Output the data below exactly as it is, dropping the pictures from your copy.

── Records for processing

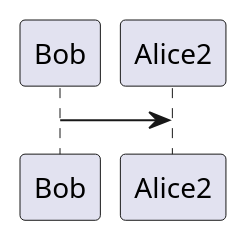
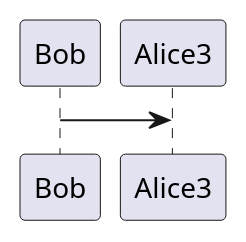
The diagram in diagrams/maze.puml (budgiedownunder/maze), drawn with PlantUML before and after one commit. The commit also changed 1 other file, not shown here.

```diff
--- a/diagrams/maze.puml
+++ b/diagrams/maze.puml
@@ -1,3 +1,3 @@
 @startuml maze_project
-Bob->Alice2
+Bob->Alice3
 @enduml
```
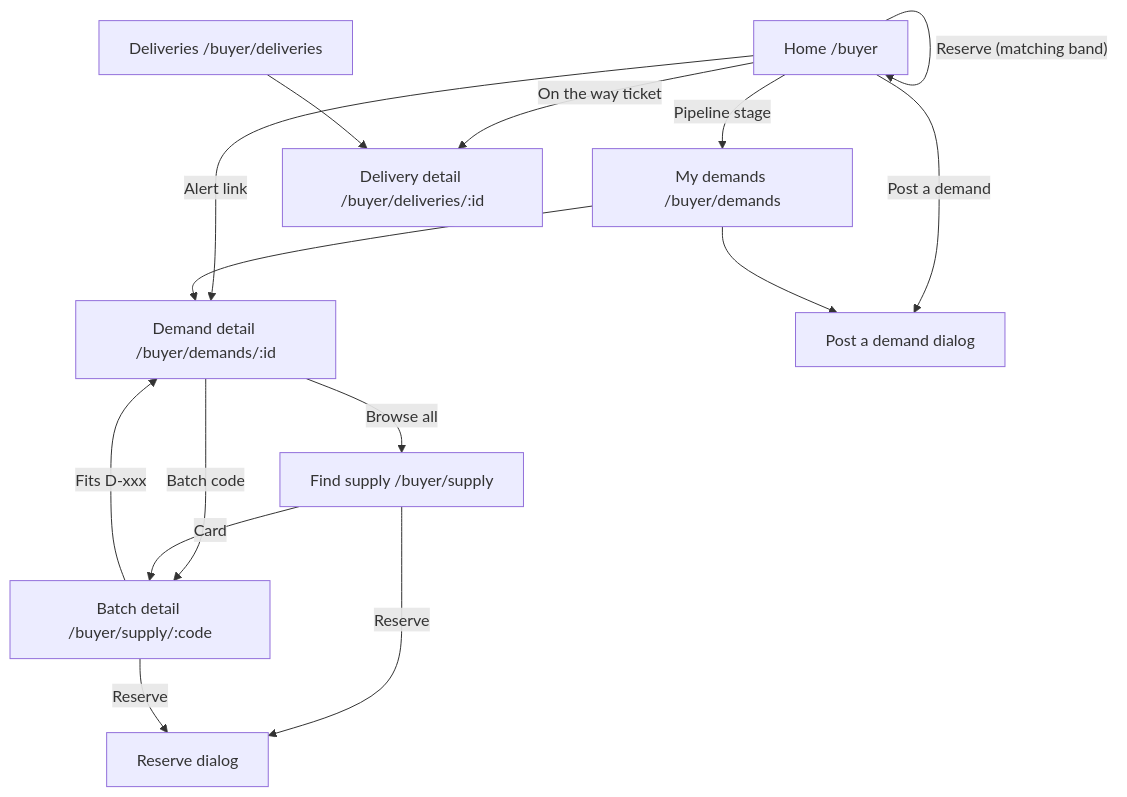
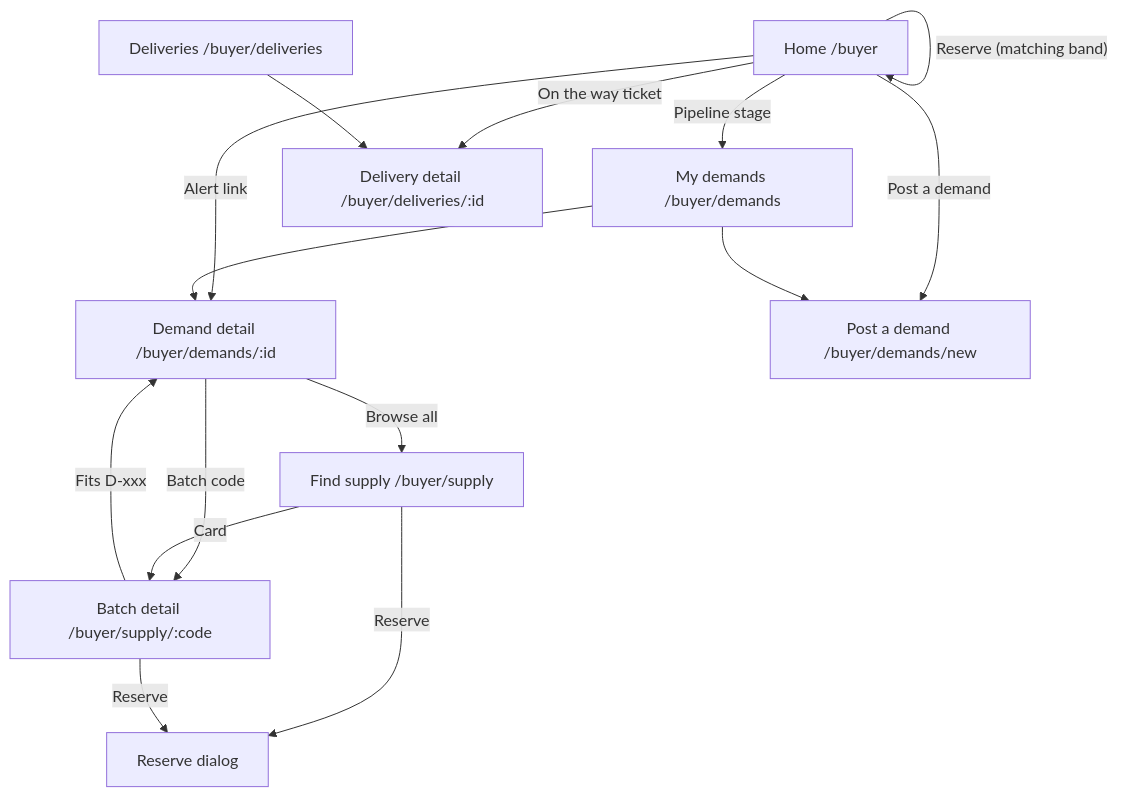
Before and after one commit to DACN-Manifest-NongNh-p/agri-supply-demand-platform: the second of 4 diagrams in docs/buyer/README.md, drawn with Mermaid. The commit also changed other lines of this file and 97 other files, not shown here.

````diff
--- a/docs/buyer/README.md
+++ b/docs/buyer/README.md
@@ -51,27 +53,27 @@
 ```mermaid
 flowchart TB
     Home["Home /buyer"]
     Demands["My demands /buyer/demands"]
     DemandDetail["Demand detail /buyer/demands/:id"]
     Supply["Find supply /buyer/supply"]
     Batch["Batch detail /buyer/supply/:code"]
     Deliveries["Deliveries /buyer/deliveries"]
     DeliveryDetail["Delivery detail /buyer/deliveries/:id"]
-    Post["Post a demand dialog"]
+    Post["Post a demand /buyer/demands/new"]
     Reserve["Reserve dialog"]
 
     Home -- "Post a demand" --> Post
     Home -- "Reserve (matching band)" --> Home
     Home -- "Alert link" --> DemandDetail
     Home -- "Pipeline stage" --> Demands
     Home -- "On the way ticket" --> DeliveryDetail
     Demands --> Post
     Demands --> DemandDetail
     DemandDetail -- "Browse all <product>" --> Supply
     DemandDetail -- "Batch code" --> Batch
     Supply -- "Card" --> Batch
     Supply -- "Reserve" --> Reserve
     Batch -- "Reserve" --> Reserve
     Batch -- "Fits D-xxx" --> DemandDetail
     Deliveries --> DeliveryDetail
 ```
````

────

Solution for this task.
The diagram in diagrams/maze.puml (budgiedownunder/maze), drawn with PlantUML before and after one commit. The commit also changed 1 other file, not shown here.

```diff
--- a/diagrams/maze.puml
+++ b/diagrams/maze.puml
@@ -1,3 +1,3 @@
 @startuml maze_project
-Bob->Alice2
+Bob->Alice3
 @enduml
```
Before and after one commit to DACN-Manifest-NongNh-p/agri-supply-demand-platform: the second of 4 diagrams in docs/buyer/README.md, drawn with Mermaid. The commit also changed other lines of this file and 97 other files, not shown here.

````diff
--- a/docs/buyer/README.md
+++ b/docs/buyer/README.md
@@ -51,27 +53,27 @@
 ```mermaid
 flowchart TB
     Home["Home /buyer"]
     Demands["My demands /buyer/demands"]
     DemandDetail["Demand detail /buyer/demands/:id"]
     Supply["Find supply /buyer/supply"]
     Batch["Batch detail /buyer/supply/:code"]
     Deliveries["Deliveries /buyer/deliveries"]
     DeliveryDetail["Delivery detail /buyer/deliveries/:id"]
-    Post["Post a demand dialog"]
+    Post["Post a demand /buyer/demands/new"]
     Reserve["Reserve dialog"]
 
     Home -- "Post a demand" --> Post
     Home -- "Reserve (matching band)" --> Home
     Home -- "Alert link" --> DemandDetail
     Home -- "Pipeline stage" --> Demands
     Home -- "On the way ticket" --> DeliveryDetail
     Demands --> Post
     Demands --> DemandDetail
     DemandDetail -- "Browse all <product>" --> Supply
     DemandDetail -- "Batch code" --> Batch
     Supply -- "Card" --> Batch
     Supply -- "Reserve" --> Reserve
     Batch -- "Reserve" --> Reserve
     Batch -- "Fits D-xxx" --> DemandDetail
     Deliveries --> DeliveryDetail
 ```
````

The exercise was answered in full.